Another story that has a folkloric feel to it, “Nira and I” begins with harsh, violent darkness and gradually builds an atmosphere of hope as people learn to fight the mists of despair and fear through the power of dance.
Nothing Happened in 1999 – Fábio Fernandes
A witty, faintly satirical what-if sci-fi about time travel development and its social history. It’s short, sweet, and will keep you thinking.
Shadow – Tade Thompson
Thompson works his own distinctive dark style with this mystical story of the importance of the shadow and the dangers of losing – and misusing – this vital, and inscrutable, part of oneself.
Shibuya no Love – Hannu Rajaniemi
In this near-future tale of teenagehood, Rajaniemi explores the limits of cyberdating through what can only be described as virtual reality Tinder with a dash of a glimpse of the future. It’s clever, thought-provoking stuff that prods both at shallowness and at the mystery of romance. How far is a relationship worth it if you know how it will pan out from the very beginning?
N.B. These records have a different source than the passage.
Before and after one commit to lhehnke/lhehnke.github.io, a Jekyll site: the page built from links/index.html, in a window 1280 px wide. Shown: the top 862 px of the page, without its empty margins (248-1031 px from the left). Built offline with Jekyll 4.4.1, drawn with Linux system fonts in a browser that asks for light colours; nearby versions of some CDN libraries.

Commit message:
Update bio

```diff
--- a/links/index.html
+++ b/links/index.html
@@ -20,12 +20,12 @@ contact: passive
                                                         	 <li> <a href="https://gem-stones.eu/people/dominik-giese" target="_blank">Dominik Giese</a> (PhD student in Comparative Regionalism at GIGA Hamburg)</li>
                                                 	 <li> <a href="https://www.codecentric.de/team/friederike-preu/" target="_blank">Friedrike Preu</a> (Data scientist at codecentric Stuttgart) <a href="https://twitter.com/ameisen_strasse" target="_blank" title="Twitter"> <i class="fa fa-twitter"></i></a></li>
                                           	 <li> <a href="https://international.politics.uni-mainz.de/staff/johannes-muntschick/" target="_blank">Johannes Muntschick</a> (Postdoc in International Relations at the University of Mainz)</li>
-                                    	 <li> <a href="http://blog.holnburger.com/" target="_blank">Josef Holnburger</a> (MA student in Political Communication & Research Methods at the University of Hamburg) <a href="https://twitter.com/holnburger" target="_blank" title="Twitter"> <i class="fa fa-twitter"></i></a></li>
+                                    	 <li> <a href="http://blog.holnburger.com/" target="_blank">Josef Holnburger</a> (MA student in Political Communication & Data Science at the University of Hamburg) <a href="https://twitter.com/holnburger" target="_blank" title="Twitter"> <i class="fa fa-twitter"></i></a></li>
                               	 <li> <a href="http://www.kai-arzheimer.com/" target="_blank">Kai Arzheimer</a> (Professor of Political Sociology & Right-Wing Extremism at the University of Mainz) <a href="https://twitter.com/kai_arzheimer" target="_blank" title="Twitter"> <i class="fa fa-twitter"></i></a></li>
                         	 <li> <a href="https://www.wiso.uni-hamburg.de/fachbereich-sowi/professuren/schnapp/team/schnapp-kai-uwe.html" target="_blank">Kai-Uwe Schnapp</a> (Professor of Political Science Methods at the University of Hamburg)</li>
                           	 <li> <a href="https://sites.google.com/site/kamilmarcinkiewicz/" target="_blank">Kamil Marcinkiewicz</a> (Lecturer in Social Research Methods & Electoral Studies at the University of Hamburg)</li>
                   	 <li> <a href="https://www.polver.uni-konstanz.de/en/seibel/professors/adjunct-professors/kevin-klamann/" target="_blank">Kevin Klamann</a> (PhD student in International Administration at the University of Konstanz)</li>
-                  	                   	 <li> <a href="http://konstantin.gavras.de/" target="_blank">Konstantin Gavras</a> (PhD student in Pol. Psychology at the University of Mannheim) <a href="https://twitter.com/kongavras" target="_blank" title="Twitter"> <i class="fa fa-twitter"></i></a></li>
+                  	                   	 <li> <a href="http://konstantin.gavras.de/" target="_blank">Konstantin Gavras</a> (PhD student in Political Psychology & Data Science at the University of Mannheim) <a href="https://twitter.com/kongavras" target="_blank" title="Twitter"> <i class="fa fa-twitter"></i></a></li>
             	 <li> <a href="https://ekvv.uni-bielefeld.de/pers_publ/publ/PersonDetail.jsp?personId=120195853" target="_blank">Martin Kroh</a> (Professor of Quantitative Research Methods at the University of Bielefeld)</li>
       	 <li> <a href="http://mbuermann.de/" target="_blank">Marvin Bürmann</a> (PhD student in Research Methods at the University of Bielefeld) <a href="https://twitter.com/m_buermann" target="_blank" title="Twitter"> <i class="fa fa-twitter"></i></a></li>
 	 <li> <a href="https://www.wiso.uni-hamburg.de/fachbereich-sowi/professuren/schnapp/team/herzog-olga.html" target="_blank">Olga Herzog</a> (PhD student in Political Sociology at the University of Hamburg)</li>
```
Maquech – Silvia Moreno-Garcia
This unexpected gem is a slow burner, following an exotic pet dealer as he grows fond of a beetle he is trying to sell. Moreno-Garcia does an excellent job of depicting the dealer’s frustration and the emotional warmth that grows with what is essentially ambulatory jewellery.
The New Neighbours – Tim Jones
In a sweet, if heavy-handed metaphor for xenophobia, Jones follows the acceptance, or lack thereof, of an alien family in suburban New Zealand. It plays out as an interesting fish-out-of-water drama that occasionally seems overoptimistic, but the source of the aliens’ eventual acceptance injects a sobering dash of cynicism into the mix.
From the Lost Diary of TreeFrog7 – Nnedi Okorafor
A real highlight of this eco-scifi of otherworldly explorers is the neat worldbuilding, built through intriguing zoological entries and a vivid sense of the characters’ inner world. In an apparently cyber-bionic rainforest, two married explorers must put their trust in each other and themselves to the test in order to complete their mission, weaving in themes of kinship, humanity, and the sometimes thin divide between knowledge, reality, and madness.
The Slows – Gail Hareven trans Yaacov Jeffrey Green
In a more dystopic vision of the future, Hareven imagins modern humans seen from perspective of the evolutionary step that will replace us. An uncomfortable exploration of the “Übermensch” mentality and the way more “advanced” civilisations look down on those different to them as if inferior ensues, and also asks another deep question about the human condition – how human is someone if they have no childhood?
Electric Sonalika – Samit Basu
One of the highlights of the collection, this dark take on the Cinderella tale set in a technological uprising is both a clever updating of an age-old tale, but also a deeply unsettling story about breaking free of an abusive relationship.
And those are just the highlights! As with the last collection of Apex World Sci-Fi, there’s something to suit every taste here. No matter what flavour of science-fiction or fantasy you like, you’ll find a gem or two here. Highly recommended.